- [EXERCISE] Search the material for the string "mdiAccount" and copy each line where it occurs.

- [EXTRACTED ENTRIES]
╭──

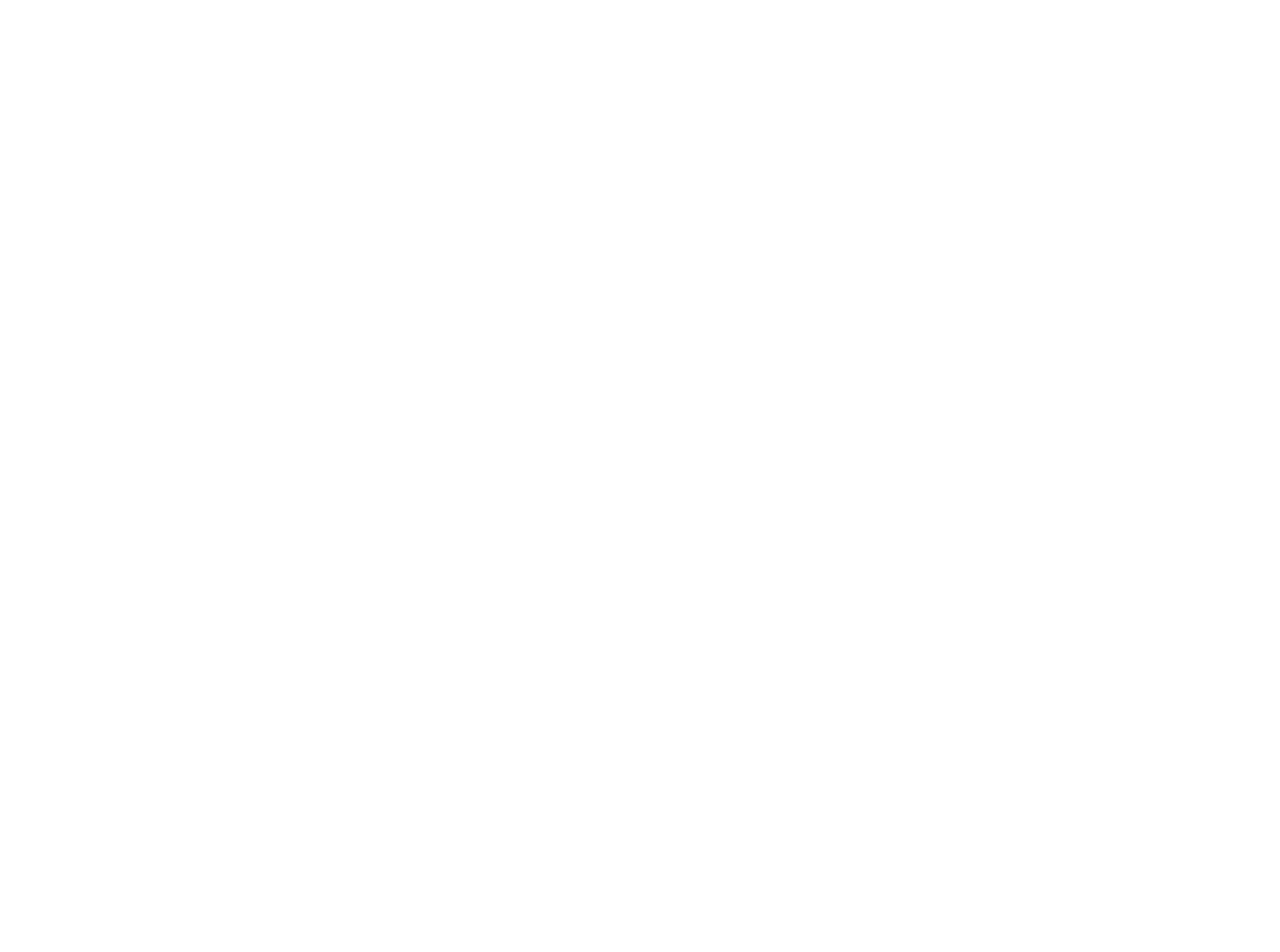
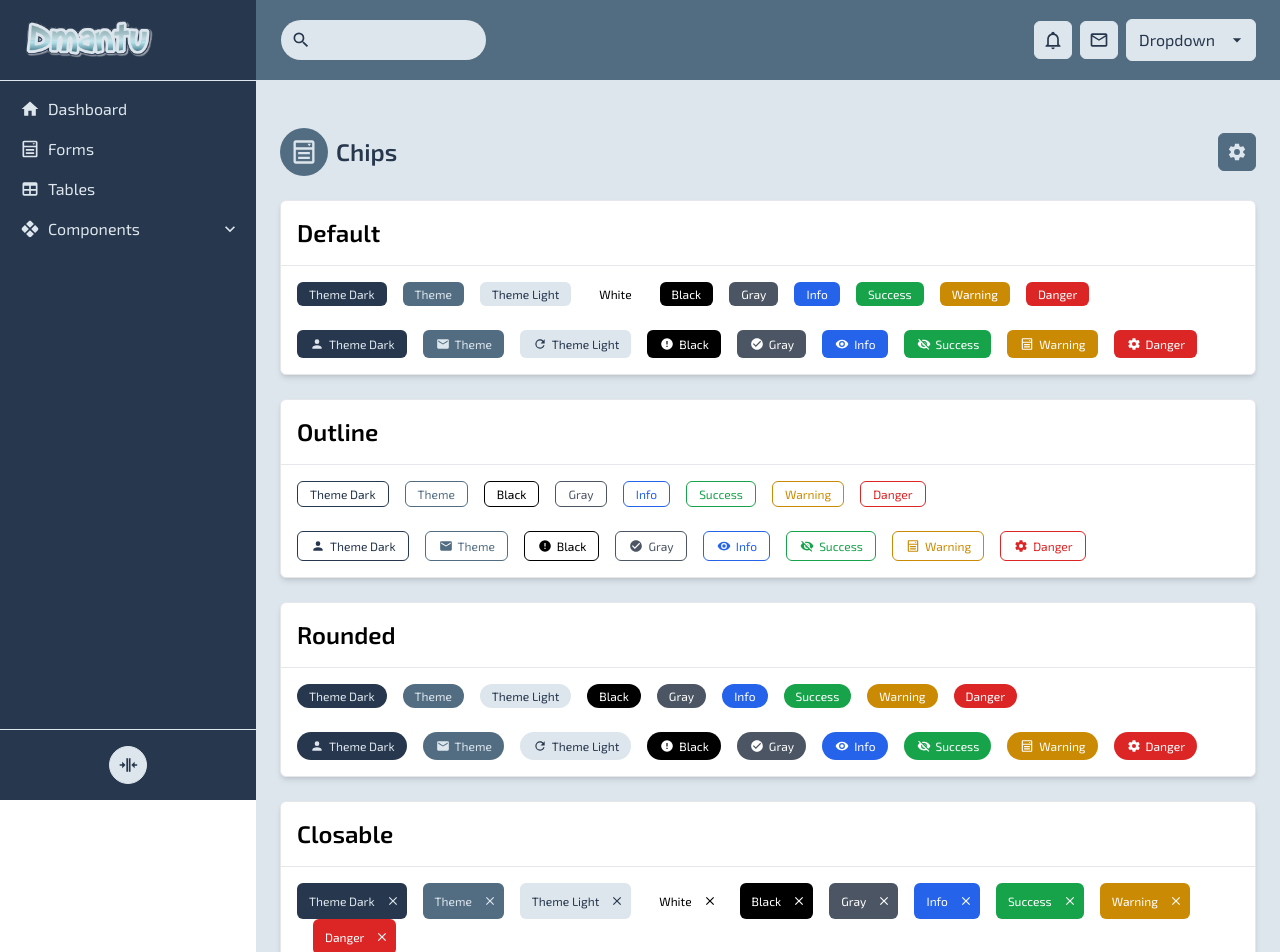
Before and after one commit to vishalkanani99/dmantu-admin, a Vue app: page /chips in a window 1280 px wide. Before the commit this address had no page. Shown: the top 952 px of the page. Before the commit the page ends 800 px from the top, so only its background shows below. Built offline with nearby package versions, Linux system fonts and the light colour scheme.

Commit message:
added: chips component and page

```diff
--- /dev/null
+++ b/src/components/Chip.vue
@@ -0,0 +1,81 @@
+<script setup>
+  import { computed } from 'vue';
+  import { mdiClose } from '@mdi/js';
+  import { background, text, getDefaultTextStyle, border } from '../color';
+  import Icon from './Icon.vue';
+
+  const props = defineProps({
+    label: String,
+    color: {
+      type: String,
+      default: 'theme',
+    },
+    iconPath: String,
+    rounded: Boolean,
+    outline: Boolean,
+    closable: Boolean,
+  });
+
+  const emit = defineEmits(['close']);
+
+  const textStyle = getDefaultTextStyle(props.color);
+
+  const defaultStyle = computed(() => {
+    let style = [
+      'relative inline-flex items-center',
+      'px-3',
+      props.closable ? 'py-2' : 'py-1.5',
+      props.rounded ? 'rounded-full' : 'rounded-md',
+      'leading-none whitespace-nowrap',
+      'text-xs capitalize',
+    ];
+
+    if( props.outline ) {
+      style = [
+        ...style,
+        'border bg-transparent',
+        border[props.color],
+        text[props.color],
+      ];
+      return style;
+    }
+
+    style = [
+      ...style,
+      background[props.color],
+      textStyle.color,
+    ];
+
+    return style;
+  });
+
+  const closeIconStyle = computed(() => {
+    let style = [
+      'w-5 h-5 cursor-pointer rounded-full',
+      props.rounded ? '-mr-1' : '-mr-2',
+      background.hover(props.color, true),
+    ];
+
+    if( props.outline ) {
+      style.push(textStyle.colorOnHover);
+    }
+
+    return style;
+  });
+</script>
+<template>
+  <div
+    :class="defaultStyle">
+    <slot>
+      <Icon v-if="iconPath" class="w-4 h-4 mr-1" :path="iconPath" size="14" />
+      <span v-if="label" :class="{ 'pr-2': closable }">{{ label }}</span>
+      <Icon
+        v-if="closable"
+        :class="closeIconStyle"
+        :path="mdiClose"
+        size="14"
+        @click="$emit('close')"
+      />
+    </slot>
+  </div>
+</template>
--- a/src/menu.js
+++ b/src/menu.js
@@ -5,6 +5,7 @@ import {
   mdiFormSelect,
   mdiButtonCursor,
   mdiPageLayoutBody,
+  mdiLabel,
 } from '@mdi/js';
 
 const menu = [
@@ -34,6 +35,11 @@ const menu = [
         iconPath: mdiButtonCursor,
       },
       {
+        label: 'Chips',
+        to: '/chips',
+        iconPath: mdiLabel,
+      },
+      {
         label: 'Cards',
         to: '/cards',
         iconPath: mdiPageLayoutBody,
--- /dev/null
+++ b/src/pages/chips.vue
@@ -0,0 +1,136 @@
+<script setup>
+import { reactive, ref, shallowRef } from 'vue';
+import {
+  mdiFormSelect,
+  mdiCog,
+  mdiAccount,
+  mdiEmail,
+  mdiRefresh,
+  mdiAlertCircle,
+  mdiCheckCircle,
+  mdiEye,
+  mdiEyeOff,
+} from '@mdi/js';
+import LayoutAuthenticated from '../layouts/LayoutAuthenticated.vue';
+import Section from '../components/section/Section.vue';
+import Card from '../components/card/Card.vue';
+import Chip from '../components/Chip.vue';
+
+</script>
+<template>
+  <LayoutAuthenticated>
+    <Section
+      title="Chips"
+      :iconPath="mdiFormSelect"
+      :btnIconPath="mdiCog"
+      btnColor="theme"
+    >
+      <Card title="Default" noFooter>
+        <div class="flex items-center flex-wrap space-x-4 mb-6">
+          <Chip color="theme-dark" label="Theme Dark"></Chip>
+          <Chip color="theme" label="Theme"></Chip>
+          <Chip color="theme-light" label="Theme Light"></Chip>
+          <Chip color="white" label="white"></Chip>
+          <Chip color="black" label="Black"></Chip>
+          <Chip color="gray" label="Gray"></Chip>
+          <Chip color="info" label="Info"></Chip>
+          <Chip color="success" label="Success"></Chip>
+          <Chip color="warning" label="Warning"></Chip>
+          <Chip color="danger" label="Danger"></Chip>
+        </div>
+        <div class="flex items-center flex-wrap space-x-4">
+          <Chip color="theme-dark" label="Theme Dark" :iconPath="mdiAccount"></Chip>
+          <Chip color="theme" label="Theme" :iconPath="mdiEmail"></Chip>
+          <Chip color="theme-light" label="Theme Light" :iconPath="mdiRefresh"></Chip>
+          <Chip color="black" label="Black" :iconPath="mdiAlertCircle"></Chip>
+          <Chip color="gray" label="Gray" :iconPath="mdiCheckCircle"></Chip>
+          <Chip color="info" label="Info" :iconPath="mdiEye"></Chip>
+          <Chip color="success" label="Success" :iconPath="mdiEyeOff"></Chip>
+          <Chip color="warning" label="Warning" :iconPath="mdiFormSelect"></Chip>
+          <Chip color="danger" label="Danger" :iconPath="mdiCog"></Chip>
+        </div>
+      </Card>
+      <Card title="Outline" noFooter>
+        <div class="flex items-center flex-wrap space-x-4 mb-6">
+          <Chip color="theme-dark" label="Theme Dark" outline></Chip>
+          <Chip color="theme" label="Theme" outline></Chip>
+          <Chip color="black" label="Black" outline></Chip>
+          <Chip color="gray" label="Gray" outline></Chip>
+          <Chip color="info" label="Info" outline></Chip>
+          <Chip color="success" label="Success" outline></Chip>
+          <Chip color="warning" label="Warning" outline></Chip>
+          <Chip color="danger" label="Danger" outline></Chip>
+        </div>
+        <div class="flex items-center flex-wrap space-x-4">
+          <Chip color="theme-dark" label="Theme Dark" :iconPath="mdiAccount" outline></Chip>
+          <Chip color="theme" label="Theme" :iconPath="mdiEmail" outline></Chip>
+          <Chip color="black" label="Black" :iconPath="mdiAlertCircle" outline></Chip>
+          <Chip color="gray" label="Gray" :iconPath="mdiCheckCircle" outline></Chip>
+          <Chip color="info" label="Info" :iconPath="mdiEye" outline></Chip>
+          <Chip color="success" label="Success" :iconPath="mdiEyeOff" outline></Chip>
+          <Chip color="warning" label="Warning" :iconPath="mdiFormSelect" outline></Chip>
+          <Chip color="danger" label="Danger" :iconPath="mdiCog" outline></Chip>
+        </div>
+      </Card>
+      <Card title="Rounded" noFooter>
+        <div class="flex items-center flex-wrap space-x-4 mb-6">
+          <Chip color="theme-dark" label="Theme Dark" rounded></Chip>
+          <Chip color="theme" label="Theme" rounded></Chip>
+          <Chip color="theme-light" label="Theme Light" rounded></Chip>
+          <Chip color="black" label="Black" rounded></Chip>
+          <Chip color="gray" label="Gray" rounded></Chip>
+          <Chip color="info" label="Info" rounded></Chip>
+          <Chip color="success" label="Success" rounded></Chip>
+          <Chip color="warning" label="Warning" rounded></Chip>
+          <Chip color="danger" label="Danger" rounded></Chip>
+        </div>
+        <div class="flex items-center flex-wrap space-x-4">
+          <Chip color="theme-dark" label="Theme Dark" :iconPath="mdiAccount" rounded></Chip>
+          <Chip color="theme" label="Theme" :iconPath="mdiEmail" rounded></Chip>
+          <Chip color="theme-light" label="Theme Light" :iconPath="mdiRefresh" rounded></Chip>
+          <Chip color="black" label="Black" :iconPath="mdiAlertCircle" rounded></Chip>
+          <Chip color="gray" label="Gray" :iconPath="mdiCheckCircle" rounded></Chip>
+          <Chip color="info" label="Info" :iconPath="mdiEye" rounded></Chip>
+          <Chip color="success" label="Success" :iconPath="mdiEyeOff" rounded></Chip>
+          <Chip color="warning" label="Warning" :iconPath="mdiFormSelect" rounded></Chip>
+          <Chip color="danger" label="Danger" :iconPath="mdiCog" rounded></Chip>
+        </div>
+      </Card>
+      <Card title="Closable" noFooter>
+        <div class="flex items-center flex-wrap space-x-4 mb-6">
+          <Chip color="theme-dark" label="Theme Dark" closable></Chip>
+          <Chip color="theme" label="Theme" closable></Chip>
+          <Chip color="theme-light" label="Theme Light" closable></Chip>
+          <Chip color="white" label="white" closable></Chip>
+          <Chip color="black" label="Black" closable></Chip>
+          <Chip color="gray" label="Gray" closable></Chip>
+          <Chip color="info" label="Info" closable></Chip>
+          <Chip color="success" label="Success" closable></Chip>
+          <Chip color="warning" label="Warning" closable></Chip>
+          <Chip color="danger" label="Danger" closable></Chip>
+        </div>
+        <div class="flex items-center flex-wrap space-x-4 mb-6">
+          <Chip color="theme-dark" label="Theme Dark" outline closable></Chip>
+          <Chip color="theme" label="Theme" outline closable></Chip>
+          <Chip color="black" label="Black" outline closable></Chip>
+          <Chip color="gray" label="Gray" outline closable></Chip>
+          <Chip color="info" label="Info" outline closable></Chip>
+          <Chip color="success" label="Success" outline closable></Chip>
+          <Chip color="warning" label="Warning" outline closable></Chip>
+          <Chip color="danger" label="Danger" outline closable></Chip>
+        </div>
+        <div class="flex items-center flex-wrap space-x-4">
+          <Chip color="theme-dark" label="Theme Dark" :iconPath="mdiAccount" rounded closable></Chip>
+          <Chip color="theme" label="Theme" :iconPath="mdiEmail" rounded closable></Chip>
+          <Chip color="theme-light" label="Theme Light" :iconPath="mdiRefresh" rounded closable></Chip>
+          <Chip color="black" label="Black" :iconPath="mdiAlertCircle" rounded closable></Chip>
+          <Chip color="gray" label="Gray" :iconPath="mdiCheckCircle" rounded closable></Chip>
+          <Chip color="info" label="Info" :iconPath="mdiEye" rounded closable></Chip>
+          <Chip color="success" label="Success" :iconPath="mdiEyeOff" rounded closable></Chip>
+          <Chip color="warning" label="Warning" :iconPath="mdiFormSelect" rounded closable></Chip>
+          <Chip color="danger" label="Danger" :iconPath="mdiCog" rounded closable></Chip>
+        </div>
+      </Card>
+    </Section>
+  </LayoutAuthenticated>
+</template>
--- a/src/routes.js
+++ b/src/routes.js
@@ -2,6 +2,7 @@ import Dashboard from './pages/dashboard.vue'
 import Forms from './pages/forms.vue'
 import Tables from './pages/tables.vue'
 import Buttons from './pages/buttons.vue'
+import Chips from './pages/chips.vue'
 import Cards from './pages/cards.vue'
 
 export const routes = [
@@ -26,6 +27,11 @@ export const routes = [
     component: Buttons,
   },
   {
+    name: 'Chips',
+    path: '/chips',
+    component: Chips,
+  },
+  {
     name: 'Cards',
     path: '/cards',
     component: Cards,
```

╰──

- [RESPONSE AREA]
+  mdiAccount,
+          <Chip color="theme-dark" label="Theme Dark" :iconPath="mdiAccount"></Chip>
+          <Chip color="theme-dark" label="Theme Dark" :iconPath="mdiAccount" outline></Chip>
+          <Chip color="theme-dark" label="Theme Dark" :iconPath="mdiAccount" rounded></Chip>
+          <Chip color="theme-dark" label="Theme Dark" :iconPath="mdiAccount" rounded closable></Chip>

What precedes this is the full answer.